● **PROBLEM DETAILS**
Repeat every entry in the listing below, exactly.

● **MATERIAL FOR THIS EXERCISE**
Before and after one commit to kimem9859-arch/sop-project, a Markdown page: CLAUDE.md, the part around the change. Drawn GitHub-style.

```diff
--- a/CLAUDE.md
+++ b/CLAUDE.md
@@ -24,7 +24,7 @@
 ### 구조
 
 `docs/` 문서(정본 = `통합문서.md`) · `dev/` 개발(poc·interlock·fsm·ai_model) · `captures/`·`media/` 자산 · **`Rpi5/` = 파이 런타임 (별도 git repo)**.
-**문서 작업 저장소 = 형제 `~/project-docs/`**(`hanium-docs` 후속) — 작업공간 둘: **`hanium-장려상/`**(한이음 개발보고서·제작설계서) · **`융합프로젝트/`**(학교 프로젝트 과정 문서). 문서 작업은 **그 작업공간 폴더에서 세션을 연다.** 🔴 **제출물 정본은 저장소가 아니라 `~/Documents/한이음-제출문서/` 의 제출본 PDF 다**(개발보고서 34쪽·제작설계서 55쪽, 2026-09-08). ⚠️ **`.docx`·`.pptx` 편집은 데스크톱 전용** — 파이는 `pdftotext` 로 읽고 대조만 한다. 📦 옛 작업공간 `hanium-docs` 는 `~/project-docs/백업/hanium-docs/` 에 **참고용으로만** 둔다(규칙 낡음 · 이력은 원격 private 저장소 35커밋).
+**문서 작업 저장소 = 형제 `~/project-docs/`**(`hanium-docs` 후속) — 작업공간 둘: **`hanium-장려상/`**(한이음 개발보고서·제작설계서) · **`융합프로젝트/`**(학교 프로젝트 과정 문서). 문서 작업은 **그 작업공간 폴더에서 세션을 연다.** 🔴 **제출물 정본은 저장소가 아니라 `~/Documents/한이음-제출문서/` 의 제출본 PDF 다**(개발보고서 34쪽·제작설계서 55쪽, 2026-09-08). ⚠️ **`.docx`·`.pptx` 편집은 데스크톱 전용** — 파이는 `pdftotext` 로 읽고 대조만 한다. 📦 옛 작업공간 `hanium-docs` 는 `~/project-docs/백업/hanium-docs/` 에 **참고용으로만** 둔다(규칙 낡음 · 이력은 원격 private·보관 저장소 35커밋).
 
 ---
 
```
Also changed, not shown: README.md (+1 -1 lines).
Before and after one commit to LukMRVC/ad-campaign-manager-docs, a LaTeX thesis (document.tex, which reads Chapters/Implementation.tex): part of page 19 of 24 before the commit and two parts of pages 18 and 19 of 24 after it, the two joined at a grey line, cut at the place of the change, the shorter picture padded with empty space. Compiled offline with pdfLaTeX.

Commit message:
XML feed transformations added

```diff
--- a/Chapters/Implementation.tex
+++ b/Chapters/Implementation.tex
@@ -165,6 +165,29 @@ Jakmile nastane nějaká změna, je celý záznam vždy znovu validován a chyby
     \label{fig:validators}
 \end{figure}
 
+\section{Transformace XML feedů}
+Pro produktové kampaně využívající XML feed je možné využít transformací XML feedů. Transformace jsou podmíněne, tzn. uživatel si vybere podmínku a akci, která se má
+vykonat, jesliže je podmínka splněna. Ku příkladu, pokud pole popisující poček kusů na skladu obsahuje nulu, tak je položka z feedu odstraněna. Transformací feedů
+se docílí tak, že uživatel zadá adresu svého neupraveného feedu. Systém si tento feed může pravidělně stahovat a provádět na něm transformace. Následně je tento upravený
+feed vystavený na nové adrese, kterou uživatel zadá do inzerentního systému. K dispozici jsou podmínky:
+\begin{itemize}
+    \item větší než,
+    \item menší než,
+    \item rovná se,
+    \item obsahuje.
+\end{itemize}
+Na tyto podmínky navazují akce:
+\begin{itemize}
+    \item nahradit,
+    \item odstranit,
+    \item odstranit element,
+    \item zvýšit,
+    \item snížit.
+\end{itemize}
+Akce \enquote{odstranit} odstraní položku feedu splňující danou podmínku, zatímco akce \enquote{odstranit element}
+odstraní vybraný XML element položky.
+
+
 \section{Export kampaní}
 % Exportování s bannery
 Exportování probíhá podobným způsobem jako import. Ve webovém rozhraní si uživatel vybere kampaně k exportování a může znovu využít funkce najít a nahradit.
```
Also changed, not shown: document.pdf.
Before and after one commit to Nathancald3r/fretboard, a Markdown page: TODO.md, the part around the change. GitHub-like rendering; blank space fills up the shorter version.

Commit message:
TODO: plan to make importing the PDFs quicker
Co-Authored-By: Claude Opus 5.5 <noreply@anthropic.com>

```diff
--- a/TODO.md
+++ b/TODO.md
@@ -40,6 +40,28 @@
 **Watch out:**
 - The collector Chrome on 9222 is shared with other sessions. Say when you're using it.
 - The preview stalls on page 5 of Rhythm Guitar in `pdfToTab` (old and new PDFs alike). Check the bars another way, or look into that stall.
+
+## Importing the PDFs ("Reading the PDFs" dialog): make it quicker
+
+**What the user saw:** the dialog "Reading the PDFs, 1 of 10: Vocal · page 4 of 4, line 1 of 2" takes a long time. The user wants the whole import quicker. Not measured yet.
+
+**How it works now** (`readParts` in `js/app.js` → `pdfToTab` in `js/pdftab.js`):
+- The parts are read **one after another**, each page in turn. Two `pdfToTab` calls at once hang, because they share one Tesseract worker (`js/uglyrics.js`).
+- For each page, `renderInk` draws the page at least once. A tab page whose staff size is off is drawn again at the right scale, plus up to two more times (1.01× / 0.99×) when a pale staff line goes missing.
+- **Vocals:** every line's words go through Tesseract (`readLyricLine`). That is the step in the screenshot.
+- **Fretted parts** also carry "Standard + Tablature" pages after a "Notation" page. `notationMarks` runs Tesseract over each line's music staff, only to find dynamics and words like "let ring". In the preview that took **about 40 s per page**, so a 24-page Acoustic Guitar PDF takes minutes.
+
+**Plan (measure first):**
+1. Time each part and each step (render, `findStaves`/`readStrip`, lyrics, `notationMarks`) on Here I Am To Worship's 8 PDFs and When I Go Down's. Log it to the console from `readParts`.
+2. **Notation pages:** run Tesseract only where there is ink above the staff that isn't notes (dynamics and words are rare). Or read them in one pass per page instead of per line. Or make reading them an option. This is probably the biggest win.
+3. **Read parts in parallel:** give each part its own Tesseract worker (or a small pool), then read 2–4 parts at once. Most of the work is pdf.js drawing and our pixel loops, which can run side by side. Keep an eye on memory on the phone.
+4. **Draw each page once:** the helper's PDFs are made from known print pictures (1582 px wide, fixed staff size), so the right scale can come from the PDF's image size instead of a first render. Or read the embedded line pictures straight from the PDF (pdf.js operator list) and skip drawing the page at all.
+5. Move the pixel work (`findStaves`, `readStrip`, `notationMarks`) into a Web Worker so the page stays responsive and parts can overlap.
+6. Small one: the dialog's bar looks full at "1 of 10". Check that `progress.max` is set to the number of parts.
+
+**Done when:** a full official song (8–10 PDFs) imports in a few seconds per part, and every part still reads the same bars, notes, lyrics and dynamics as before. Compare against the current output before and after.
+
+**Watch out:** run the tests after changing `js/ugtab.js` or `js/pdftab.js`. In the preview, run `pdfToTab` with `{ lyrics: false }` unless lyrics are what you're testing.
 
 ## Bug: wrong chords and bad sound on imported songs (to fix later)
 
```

● **RESPONSE**
Before and after one commit to kimem9859-arch/sop-project, a Markdown page: CLAUDE.md, the part around the change. Drawn GitHub-style.

```diff
--- a/CLAUDE.md
+++ b/CLAUDE.md
@@ -24,7 +24,7 @@
 ### 구조
 
 `docs/` 문서(정본 = `통합문서.md`) · `dev/` 개발(poc·interlock·fsm·ai_model) · `captures/`·`media/` 자산 · **`Rpi5/` = 파이 런타임 (별도 git repo)**.
-**문서 작업 저장소 = 형제 `~/project-docs/`**(`hanium-docs` 후속) — 작업공간 둘: **`hanium-장려상/`**(한이음 개발보고서·제작설계서) · **`융합프로젝트/`**(학교 프로젝트 과정 문서). 문서 작업은 **그 작업공간 폴더에서 세션을 연다.** 🔴 **제출물 정본은 저장소가 아니라 `~/Documents/한이음-제출문서/` 의 제출본 PDF 다**(개발보고서 34쪽·제작설계서 55쪽, 2026-09-08). ⚠️ **`.docx`·`.pptx` 편집은 데스크톱 전용** — 파이는 `pdftotext` 로 읽고 대조만 한다. 📦 옛 작업공간 `hanium-docs` 는 `~/project-docs/백업/hanium-docs/` 에 **참고용으로만** 둔다(규칙 낡음 · 이력은 원격 private 저장소 35커밋).
+**문서 작업 저장소 = 형제 `~/project-docs/`**(`hanium-docs` 후속) — 작업공간 둘: **`hanium-장려상/`**(한이음 개발보고서·제작설계서) · **`융합프로젝트/`**(학교 프로젝트 과정 문서). 문서 작업은 **그 작업공간 폴더에서 세션을 연다.** 🔴 **제출물 정본은 저장소가 아니라 `~/Documents/한이음-제출문서/` 의 제출본 PDF 다**(개발보고서 34쪽·제작설계서 55쪽, 2026-09-08). ⚠️ **`.docx`·`.pptx` 편집은 데스크톱 전용** — 파이는 `pdftotext` 로 읽고 대조만 한다. 📦 옛 작업공간 `hanium-docs` 는 `~/project-docs/백업/hanium-docs/` 에 **참고용으로만** 둔다(규칙 낡음 · 이력은 원격 private·보관 저장소 35커밋).
 
 ---
 
```
Also changed, not shown: README.md (+1 -1 lines).
Before and after one commit to LukMRVC/ad-campaign-manager-docs, a LaTeX thesis (document.tex, which reads Chapters/Implementation.tex): part of page 19 of 24 before the commit and two parts of pages 18 and 19 of 24 after it, the two joined at a grey line, cut at the place of the change, the shorter picture padded with empty space. Compiled offline with pdfLaTeX.

Commit message:
XML feed transformations added

```diff
--- a/Chapters/Implementation.tex
+++ b/Chapters/Implementation.tex
@@ -165,6 +165,29 @@ Jakmile nastane nějaká změna, je celý záznam vždy znovu validován a chyby
     \label{fig:validators}
 \end{figure}
 
+\section{Transformace XML feedů}
+Pro produktové kampaně využívající XML feed je možné využít transformací XML feedů. Transformace jsou podmíněne, tzn. uživatel si vybere podmínku a akci, která se má
+vykonat, jesliže je podmínka splněna. Ku příkladu, pokud pole popisující poček kusů na skladu obsahuje nulu, tak je položka z feedu odstraněna. Transformací feedů
+se docílí tak, že uživatel zadá adresu svého neupraveného feedu. Systém si tento feed může pravidělně stahovat a provádět na něm transformace. Následně je tento upravený
+feed vystavený na nové adrese, kterou uživatel zadá do inzerentního systému. K dispozici jsou podmínky:
+\begin{itemize}
+    \item větší než,
+    \item menší než,
+    \item rovná se,
+    \item obsahuje.
+\end{itemize}
+Na tyto podmínky navazují akce:
+\begin{itemize}
+    \item nahradit,
+    \item odstranit,
+    \item odstranit element,
+    \item zvýšit,
+    \item snížit.
+\end{itemize}
+Akce \enquote{odstranit} odstraní položku feedu splňující danou podmínku, zatímco akce \enquote{odstranit element}
+odstraní vybraný XML element položky.
+
+
 \section{Export kampaní}
 % Exportování s bannery
 Exportování probíhá podobným způsobem jako import. Ve webovém rozhraní si uživatel vybere kampaně k exportování a může znovu využít funkce najít a nahradit.
```
Also changed, not shown: document.pdf.
Before and after one commit to Nathancald3r/fretboard, a Markdown page: TODO.md, the part around the change. GitHub-like rendering; blank space fills up the shorter version.

Commit message:
TODO: plan to make importing the PDFs quicker
Co-Authored-By: Claude Opus 5.5 <noreply@anthropic.com>

```diff
--- a/TODO.md
+++ b/TODO.md
@@ -40,6 +40,28 @@
 **Watch out:**
 - The collector Chrome on 9222 is shared with other sessions. Say when you're using it.
 - The preview stalls on page 5 of Rhythm Guitar in `pdfToTab` (old and new PDFs alike). Check the bars another way, or look into that stall.
+
+## Importing the PDFs ("Reading the PDFs" dialog): make it quicker
+
+**What the user saw:** the dialog "Reading the PDFs, 1 of 10: Vocal · page 4 of 4, line 1 of 2" takes a long time. The user wants the whole import quicker. Not measured yet.
+
+**How it works now** (`readParts` in `js/app.js` → `pdfToTab` in `js/pdftab.js`):
+- The parts are read **one after another**, each page in turn. Two `pdfToTab` calls at once hang, because they share one Tesseract worker (`js/uglyrics.js`).
+- For each page, `renderInk` draws the page at least once. A tab page whose staff size is off is drawn again at the right scale, plus up to two more times (1.01× / 0.99×) when a pale staff line goes missing.
+- **Vocals:** every line's words go through Tesseract (`readLyricLine`). That is the step in the screenshot.
+- **Fretted parts** also carry "Standard + Tablature" pages after a "Notation" page. `notationMarks` runs Tesseract over each line's music staff, only to find dynamics and words like "let ring". In the preview that took **about 40 s per page**, so a 24-page Acoustic Guitar PDF takes minutes.
+
+**Plan (measure first):**
+1. Time each part and each step (render, `findStaves`/`readStrip`, lyrics, `notationMarks`) on Here I Am To Worship's 8 PDFs and When I Go Down's. Log it to the console from `readParts`.
+2. **Notation pages:** run Tesseract only where there is ink above the staff that isn't notes (dynamics and words are rare). Or read them in one pass per page instead of per line. Or make reading them an option. This is probably the biggest win.
+3. **Read parts in parallel:** give each part its own Tesseract worker (or a small pool), then read 2–4 parts at once. Most of the work is pdf.js drawing and our pixel loops, which can run side by side. Keep an eye on memory on the phone.
+4. **Draw each page once:** the helper's PDFs are made from known print pictures (1582 px wide, fixed staff size), so the right scale can come from the PDF's image size instead of a first render. Or read the embedded line pictures straight from the PDF (pdf.js operator list) and skip drawing the page at all.
+5. Move the pixel work (`findStaves`, `readStrip`, `notationMarks`) into a Web Worker so the page stays responsive and parts can overlap.
+6. Small one: the dialog's bar looks full at "1 of 10". Check that `progress.max` is set to the number of parts.
+
+**Done when:** a full official song (8–10 PDFs) imports in a few seconds per part, and every part still reads the same bars, notes, lyrics and dynamics as before. Compare against the current output before and after.
+
+**Watch out:** run the tests after changing `js/ugtab.js` or `js/pdftab.js`. In the preview, run `pdfToTab` with `{ lyrics: false }` unless lyrics are what you're testing.
 
 ## Bug: wrong chords and bad sound on imported songs (to fix later)
 
```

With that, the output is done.